Using the entries that follow, count the lines containing the word "README" and give that number by itself.

Itemized modification records
::::::::::

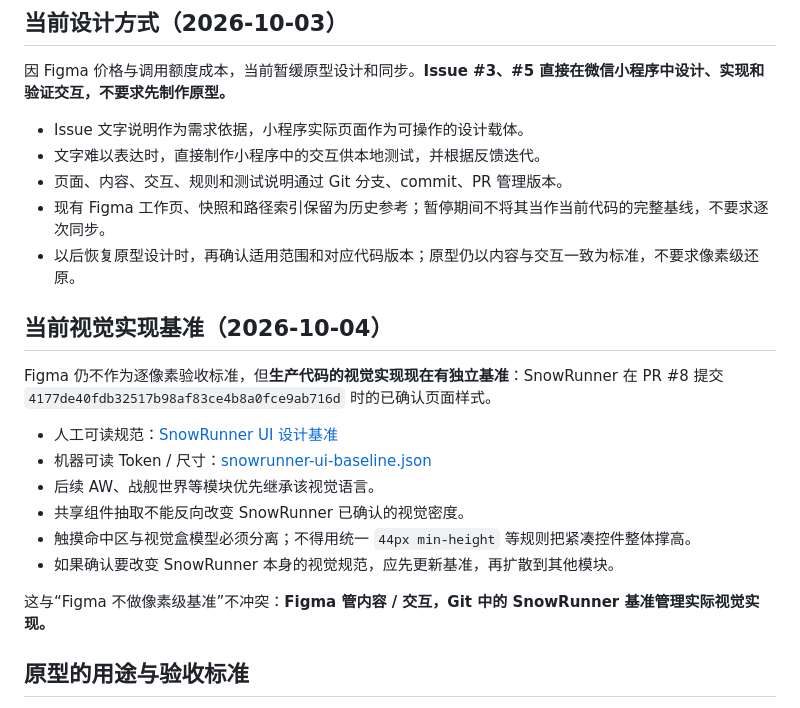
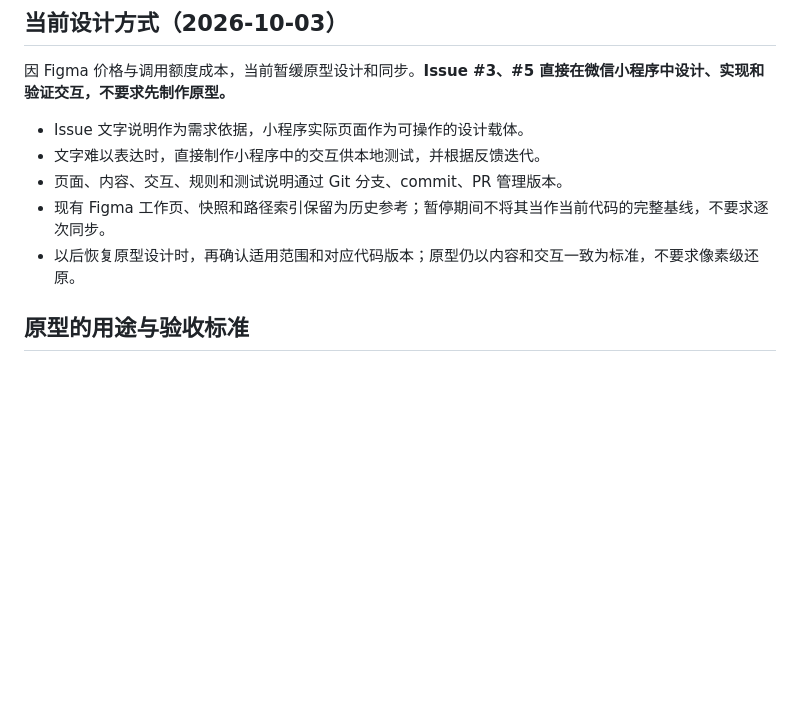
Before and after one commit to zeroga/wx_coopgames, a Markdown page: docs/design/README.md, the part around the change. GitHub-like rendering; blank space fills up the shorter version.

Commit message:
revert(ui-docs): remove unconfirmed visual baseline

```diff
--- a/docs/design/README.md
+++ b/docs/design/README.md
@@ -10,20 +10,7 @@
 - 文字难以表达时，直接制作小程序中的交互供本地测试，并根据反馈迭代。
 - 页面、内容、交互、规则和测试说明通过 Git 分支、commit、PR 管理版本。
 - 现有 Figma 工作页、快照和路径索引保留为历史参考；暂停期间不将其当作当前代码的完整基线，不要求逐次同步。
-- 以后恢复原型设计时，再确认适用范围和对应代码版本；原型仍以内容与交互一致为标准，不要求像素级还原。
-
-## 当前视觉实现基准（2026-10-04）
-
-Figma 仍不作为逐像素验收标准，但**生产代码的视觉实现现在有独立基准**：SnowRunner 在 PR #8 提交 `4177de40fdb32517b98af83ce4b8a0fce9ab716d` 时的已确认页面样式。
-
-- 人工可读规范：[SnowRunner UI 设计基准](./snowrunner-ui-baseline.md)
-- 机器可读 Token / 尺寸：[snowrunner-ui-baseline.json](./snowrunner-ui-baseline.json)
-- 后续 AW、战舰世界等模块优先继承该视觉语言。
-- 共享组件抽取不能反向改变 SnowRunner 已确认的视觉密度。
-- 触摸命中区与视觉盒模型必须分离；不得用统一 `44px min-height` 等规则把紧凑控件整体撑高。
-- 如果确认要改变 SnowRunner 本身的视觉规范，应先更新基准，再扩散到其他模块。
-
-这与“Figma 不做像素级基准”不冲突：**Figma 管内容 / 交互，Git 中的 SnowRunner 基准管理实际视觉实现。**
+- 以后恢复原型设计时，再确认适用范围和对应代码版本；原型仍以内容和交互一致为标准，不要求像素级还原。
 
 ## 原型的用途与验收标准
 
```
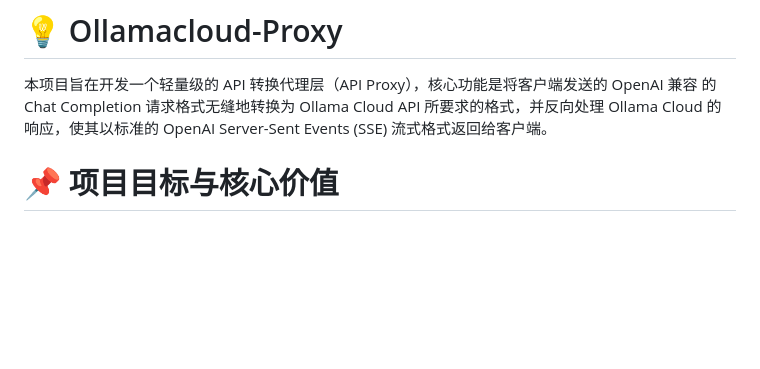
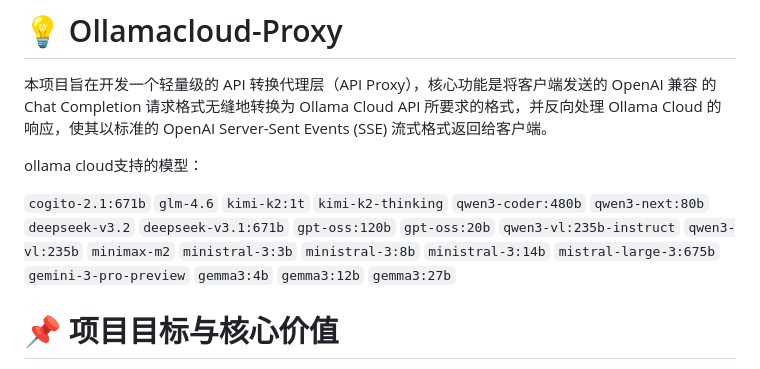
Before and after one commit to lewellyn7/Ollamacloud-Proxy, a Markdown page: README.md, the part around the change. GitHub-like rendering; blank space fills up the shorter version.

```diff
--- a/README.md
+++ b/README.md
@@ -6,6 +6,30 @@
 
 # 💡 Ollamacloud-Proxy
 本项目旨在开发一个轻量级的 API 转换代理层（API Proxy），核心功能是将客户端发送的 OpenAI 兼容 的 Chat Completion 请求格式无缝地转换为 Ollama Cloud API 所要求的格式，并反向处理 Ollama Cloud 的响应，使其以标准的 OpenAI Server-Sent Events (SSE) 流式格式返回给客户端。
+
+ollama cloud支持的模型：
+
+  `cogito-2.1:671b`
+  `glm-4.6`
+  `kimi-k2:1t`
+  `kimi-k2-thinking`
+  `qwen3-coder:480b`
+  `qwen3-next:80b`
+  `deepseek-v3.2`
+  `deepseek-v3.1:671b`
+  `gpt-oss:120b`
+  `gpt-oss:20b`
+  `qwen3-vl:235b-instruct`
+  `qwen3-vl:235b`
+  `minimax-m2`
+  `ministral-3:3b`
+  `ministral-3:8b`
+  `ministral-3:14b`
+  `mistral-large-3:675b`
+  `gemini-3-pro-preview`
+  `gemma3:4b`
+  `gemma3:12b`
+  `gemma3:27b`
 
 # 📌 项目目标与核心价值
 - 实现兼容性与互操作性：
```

::::::::::

• **Exercise answer**
6